Task goal >>
Every entry must appear in the output exactly as it does here.

Extracted data entries >>

────────────────────────────────────────

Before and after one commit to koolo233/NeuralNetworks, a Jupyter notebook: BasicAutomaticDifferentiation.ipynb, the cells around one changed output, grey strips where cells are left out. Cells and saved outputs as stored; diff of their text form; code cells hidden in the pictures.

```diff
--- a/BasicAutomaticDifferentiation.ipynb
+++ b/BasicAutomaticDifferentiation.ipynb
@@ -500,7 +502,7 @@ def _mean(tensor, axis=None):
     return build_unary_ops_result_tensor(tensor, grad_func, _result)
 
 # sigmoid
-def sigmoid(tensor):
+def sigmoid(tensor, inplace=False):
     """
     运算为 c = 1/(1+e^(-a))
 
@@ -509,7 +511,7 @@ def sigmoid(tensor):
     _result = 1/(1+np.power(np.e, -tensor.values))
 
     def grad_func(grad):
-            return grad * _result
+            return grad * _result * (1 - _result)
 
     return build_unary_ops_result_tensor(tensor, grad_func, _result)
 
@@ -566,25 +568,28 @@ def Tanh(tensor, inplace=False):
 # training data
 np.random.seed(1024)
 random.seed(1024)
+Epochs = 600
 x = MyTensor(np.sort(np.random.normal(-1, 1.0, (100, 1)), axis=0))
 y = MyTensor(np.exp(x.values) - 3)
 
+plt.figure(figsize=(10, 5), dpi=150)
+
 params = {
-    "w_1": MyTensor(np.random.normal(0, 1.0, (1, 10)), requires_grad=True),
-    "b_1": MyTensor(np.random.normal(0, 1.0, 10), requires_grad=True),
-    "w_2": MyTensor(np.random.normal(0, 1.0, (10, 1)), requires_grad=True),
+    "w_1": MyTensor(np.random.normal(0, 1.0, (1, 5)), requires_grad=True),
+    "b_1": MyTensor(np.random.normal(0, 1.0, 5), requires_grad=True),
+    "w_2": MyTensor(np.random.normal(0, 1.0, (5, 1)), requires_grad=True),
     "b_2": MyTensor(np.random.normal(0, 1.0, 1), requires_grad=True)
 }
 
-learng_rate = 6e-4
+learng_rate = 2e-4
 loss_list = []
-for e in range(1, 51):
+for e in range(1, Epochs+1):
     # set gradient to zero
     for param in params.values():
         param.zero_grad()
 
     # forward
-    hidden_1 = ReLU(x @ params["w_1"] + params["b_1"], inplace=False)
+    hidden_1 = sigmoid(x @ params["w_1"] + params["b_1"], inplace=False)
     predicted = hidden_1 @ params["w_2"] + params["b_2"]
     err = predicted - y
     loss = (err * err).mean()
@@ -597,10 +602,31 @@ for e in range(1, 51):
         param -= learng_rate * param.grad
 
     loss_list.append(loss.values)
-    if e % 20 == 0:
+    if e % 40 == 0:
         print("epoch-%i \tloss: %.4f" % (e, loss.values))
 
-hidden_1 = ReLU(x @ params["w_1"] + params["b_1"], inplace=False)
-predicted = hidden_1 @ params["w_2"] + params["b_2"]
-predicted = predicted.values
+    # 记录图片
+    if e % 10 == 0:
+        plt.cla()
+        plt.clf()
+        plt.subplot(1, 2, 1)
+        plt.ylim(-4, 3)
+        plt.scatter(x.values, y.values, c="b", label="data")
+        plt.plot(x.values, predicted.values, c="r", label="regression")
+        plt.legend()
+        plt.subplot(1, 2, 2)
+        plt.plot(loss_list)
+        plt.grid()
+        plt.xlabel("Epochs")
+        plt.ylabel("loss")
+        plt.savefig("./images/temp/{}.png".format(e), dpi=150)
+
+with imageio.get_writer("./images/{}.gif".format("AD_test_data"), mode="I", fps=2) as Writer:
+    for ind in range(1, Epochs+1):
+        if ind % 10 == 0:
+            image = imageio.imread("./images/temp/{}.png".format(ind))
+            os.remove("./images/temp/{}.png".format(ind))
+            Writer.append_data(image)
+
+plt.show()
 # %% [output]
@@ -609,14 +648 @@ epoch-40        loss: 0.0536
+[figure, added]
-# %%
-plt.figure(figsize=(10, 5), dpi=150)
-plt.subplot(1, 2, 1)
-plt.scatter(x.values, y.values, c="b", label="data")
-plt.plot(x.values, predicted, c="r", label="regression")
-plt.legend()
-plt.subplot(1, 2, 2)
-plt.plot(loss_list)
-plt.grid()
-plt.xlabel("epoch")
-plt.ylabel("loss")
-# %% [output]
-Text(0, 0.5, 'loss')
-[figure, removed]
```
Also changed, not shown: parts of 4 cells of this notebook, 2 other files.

────────────────────────────────────────

Reply to the exercise >>
Before and after one commit to koolo233/NeuralNetworks, a Jupyter notebook: BasicAutomaticDifferentiation.ipynb, the cells around one changed output, grey strips where cells are left out. Cells and saved outputs as stored; diff of their text form; code cells hidden in the pictures.

```diff
--- a/BasicAutomaticDifferentiation.ipynb
+++ b/BasicAutomaticDifferentiation.ipynb
@@ -500,7 +502,7 @@ def _mean(tensor, axis=None):
     return build_unary_ops_result_tensor(tensor, grad_func, _result)
 
 # sigmoid
-def sigmoid(tensor):
+def sigmoid(tensor, inplace=False):
     """
     运算为 c = 1/(1+e^(-a))
 
@@ -509,7 +511,7 @@ def sigmoid(tensor):
     _result = 1/(1+np.power(np.e, -tensor.values))
 
     def grad_func(grad):
-            return grad * _result
+            return grad * _result * (1 - _result)
 
     return build_unary_ops_result_tensor(tensor, grad_func, _result)
 
@@ -566,25 +568,28 @@ def Tanh(tensor, inplace=False):
 # training data
 np.random.seed(1024)
 random.seed(1024)
+Epochs = 600
 x = MyTensor(np.sort(np.random.normal(-1, 1.0, (100, 1)), axis=0))
 y = MyTensor(np.exp(x.values) - 3)
 
+plt.figure(figsize=(10, 5), dpi=150)
+
 params = {
-    "w_1": MyTensor(np.random.normal(0, 1.0, (1, 10)), requires_grad=True),
-    "b_1": MyTensor(np.random.normal(0, 1.0, 10), requires_grad=True),
-    "w_2": MyTensor(np.random.normal(0, 1.0, (10, 1)), requires_grad=True),
+    "w_1": MyTensor(np.random.normal(0, 1.0, (1, 5)), requires_grad=True),
+    "b_1": MyTensor(np.random.normal(0, 1.0, 5), requires_grad=True),
+    "w_2": MyTensor(np.random.normal(0, 1.0, (5, 1)), requires_grad=True),
     "b_2": MyTensor(np.random.normal(0, 1.0, 1), requires_grad=True)
 }
 
-learng_rate = 6e-4
+learng_rate = 2e-4
 loss_list = []
-for e in range(1, 51):
+for e in range(1, Epochs+1):
     # set gradient to zero
     for param in params.values():
         param.zero_grad()
 
     # forward
-    hidden_1 = ReLU(x @ params["w_1"] + params["b_1"], inplace=False)
+    hidden_1 = sigmoid(x @ params["w_1"] + params["b_1"], inplace=False)
     predicted = hidden_1 @ params["w_2"] + params["b_2"]
     err = predicted - y
     loss = (err * err).mean()
@@ -597,10 +602,31 @@ for e in range(1, 51):
         param -= learng_rate * param.grad
 
     loss_list.append(loss.values)
-    if e % 20 == 0:
+    if e % 40 == 0:
         print("epoch-%i \tloss: %.4f" % (e, loss.values))
 
-hidden_1 = ReLU(x @ params["w_1"] + params["b_1"], inplace=False)
-predicted = hidden_1 @ params["w_2"] + params["b_2"]
-predicted = predicted.values
+    # 记录图片
+    if e % 10 == 0:
+        plt.cla()
+        plt.clf()
+        plt.subplot(1, 2, 1)
+        plt.ylim(-4, 3)
+        plt.scatter(x.values, y.values, c="b", label="data")
+        plt.plot(x.values, predicted.values, c="r", label="regression")
+        plt.legend()
+        plt.subplot(1, 2, 2)
+        plt.plot(loss_list)
+        plt.grid()
+        plt.xlabel("Epochs")
+        plt.ylabel("loss")
+        plt.savefig("./images/temp/{}.png".format(e), dpi=150)
+
+with imageio.get_writer("./images/{}.gif".format("AD_test_data"), mode="I", fps=2) as Writer:
+    for ind in range(1, Epochs+1):
+        if ind % 10 == 0:
+            image = imageio.imread("./images/temp/{}.png".format(ind))
+            os.remove("./images/temp/{}.png".format(ind))
+            Writer.append_data(image)
+
+plt.show()
 # %% [output]
@@ -609,14 +648 @@ epoch-40        loss: 0.0536
+[figure, added]
-# %%
-plt.figure(figsize=(10, 5), dpi=150)
-plt.subplot(1, 2, 1)
-plt.scatter(x.values, y.values, c="b", label="data")
-plt.plot(x.values, predicted, c="r", label="regression")
-plt.legend()
-plt.subplot(1, 2, 2)
-plt.plot(loss_list)
-plt.grid()
-plt.xlabel("epoch")
-plt.ylabel("loss")
-# %% [output]
-Text(0, 0.5, 'loss')
-[figure, removed]
```
Also changed, not shown: parts of 4 cells of this notebook, 2 other files.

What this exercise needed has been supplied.